The world is scary place as our country approaches a major change in leadership. So much hatred and fear and divisiveness have bubbled up. So many voices want to bend the moral arc back to where it was in times past.
As people of faith, how do we respond to this?
We respond the way Jesus did.
He lived in a world that was very different on the surface but quite like ours fundamentally. There were sharply different values competing for sway in his society, his religion, his economic system, and his political system.
His response was to advocate for the kingdom of God, a place that’s run by God’s values of unconditional love and compassion, radical inclusion, unlimited forgiveness, and healing and grace and peace available to everyone equally.
Jesus said the kingdom is here and now – already in our midst – and everyone is invited to join it and enact it by living those values. We’re enlisted to make the world a place where everyone is treated as an equally beloved child of God.
Of course, God’s values weren’t popular with many people then. Or now. So many people today say that love and compassion and equality should be excluded from most areas of our lives. They advocate far different values: privilege, exclusion, discrimination, wealth, power, violence, domination.
Jesus challenged all of it. And if we’re to follow his way, we must do the same.
So, how do we go about it? How do we bring God’s kingdom more fully into the world in these times?
I have three suggestions.
First, Jesus’ message of transformation always starts within each of us. We must be transformed first. We can advocate for God’s values only to the extent that they’re already growing in our hearts. We can enact the kingdom only to the degree that it’s already inside each of us.
Spirituality isn’t a course to be completed. There’s no finish line. Each of us has a long way to grow. We need to make this a daily endeavor, a personal priority as we move forward. We can’t skimp on that part.

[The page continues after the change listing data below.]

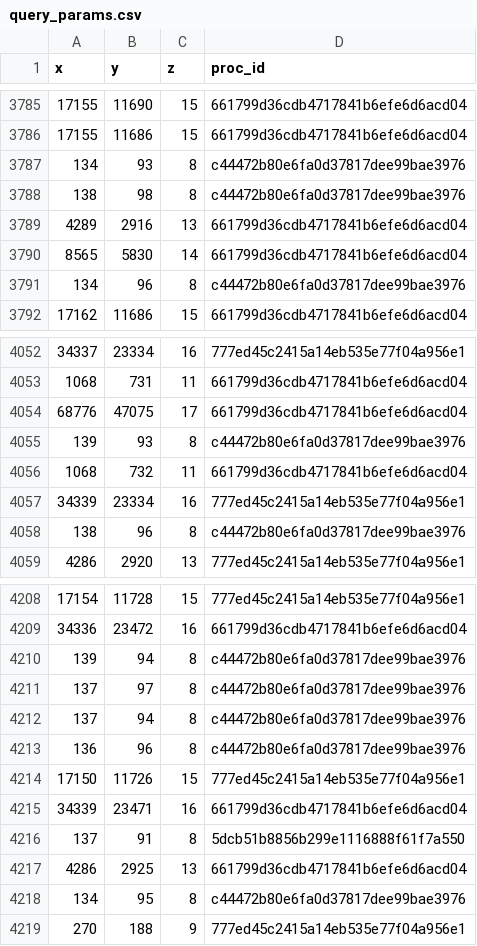
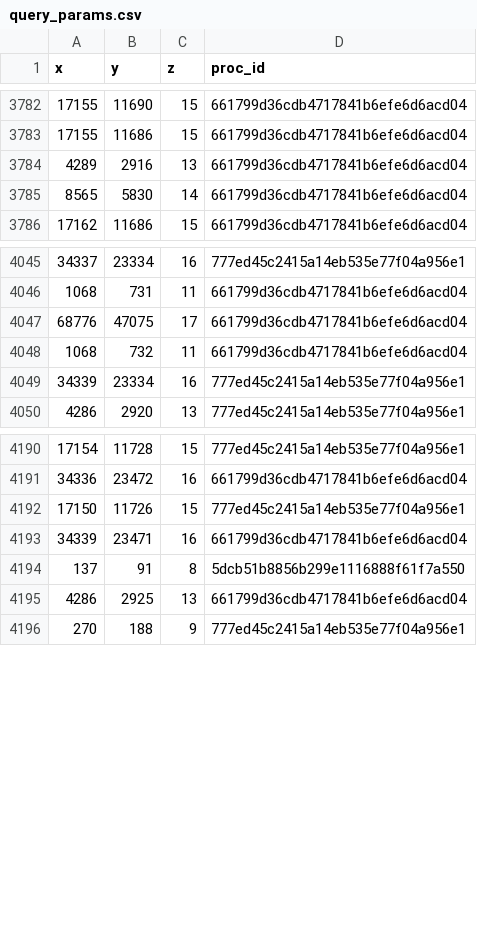
Before and after one commit to pmav99/bench_inter, a CSV file: query_params.csv, drawn as a sheet; only a part is shown, gaps mark what is left out; the diff covers the shown part only; the diff names each change by its address in the sheet, - before the commit and + after, or states it on an @@ line.

Commit message:
queries: Remove c44472b80e6fa0d37817dee99bae3976

```diff
--- a/query_params.csv
+++ b/query_params.csv
-row 3787: 134 | 93 | 8 | c44472b80e6fa0d37817dee99bae3976
-row 3788: 138 | 98 | 8 | c44472b80e6fa0d37817dee99bae3976
-row 3791: 134 | 96 | 8 | c44472b80e6fa0d37817dee99bae3976
-row 4055: 139 | 93 | 8 | c44472b80e6fa0d37817dee99bae3976
-row 4058: 138 | 96 | 8 | c44472b80e6fa0d37817dee99bae3976
-row 4210: 139 | 94 | 8 | c44472b80e6fa0d37817dee99bae3976
-row 4211: 137 | 97 | 8 | c44472b80e6fa0d37817dee99bae3976
-row 4212: 137 | 94 | 8 | c44472b80e6fa0d37817dee99bae3976
-row 4213: 136 | 96 | 8 | c44472b80e6fa0d37817dee99bae3976
-row 4218: 134 | 95 | 8 | c44472b80e6fa0d37817dee99bae3976
```
Also changed, not shown: 38 removed rows elsewhere in this file.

Second, we must stand up and speak out. There’s no sitting this one out. We’re summoned to be light and salt for our world, changing everything we touch. We can’t hide or be indifferent. But how we go about it matters a great deal.
The Rev. Martin Luther King Jr. – whom we honored this past weekend – was a spirit-filled prophet who showed us the way to use God’s values to change the world. He said that we must never back away from the struggle, but the only “weapon” we may use is love. We must treat those who see things differently as our equally beloved sisters and brothers.
If we return violence for violence — either physically or verbally — then violence becomes our value. We’re not trying to hurt those who disagree with us; we’re trying to challenge their thinking and show them a different way.
My third suggestion is that we need to challenge not only those who see things differently, but those within our own groups, in our own tribes, in our own churches and families. That’s what it means to be prophetic.
Again, King provided us with an example. To the extent that a politician or a political party or a church would support God’s values of treating every person equally, he supported them. But when that same politician or political party or church failed to support God’s values in some way, he confronted them directly and lovingly. He wasn’t partisan.
That’s how he did it. That’s how Jesus did it. And so must we.
Yes, it’s challenging. There’s a price to be paid for advocating for God’s values. But if we don’t do it, there’s also a price that we pay: Those other values become entrenched and dominate our world.
That’s a much higher price.
We can’t lose faith. Progress never comes in a straight line. It’s always a matter of two steps forward, one step back, one sideways. It circles around at times. But persistent love keeps us moving forward in the long run. It keeps putting its hands on the arc and bending it.
There will be many times, like right now, when it feels like love has been defeated and relegated to a dark, cold tomb. And a big stone has been rolled across the entrance, making sure love never emerges again.
But it always does.
That’s the story of us and God. The stone always gets rolled back, and love emerges stronger and more determined to continue redeeming the world.
So here’s a suggestion. When you feel frightened, try to quiet yourself and listen. At this very moment, you’ll hear the stone being rolled away by Someone who wants to redeem the world all over again.
Through you and me.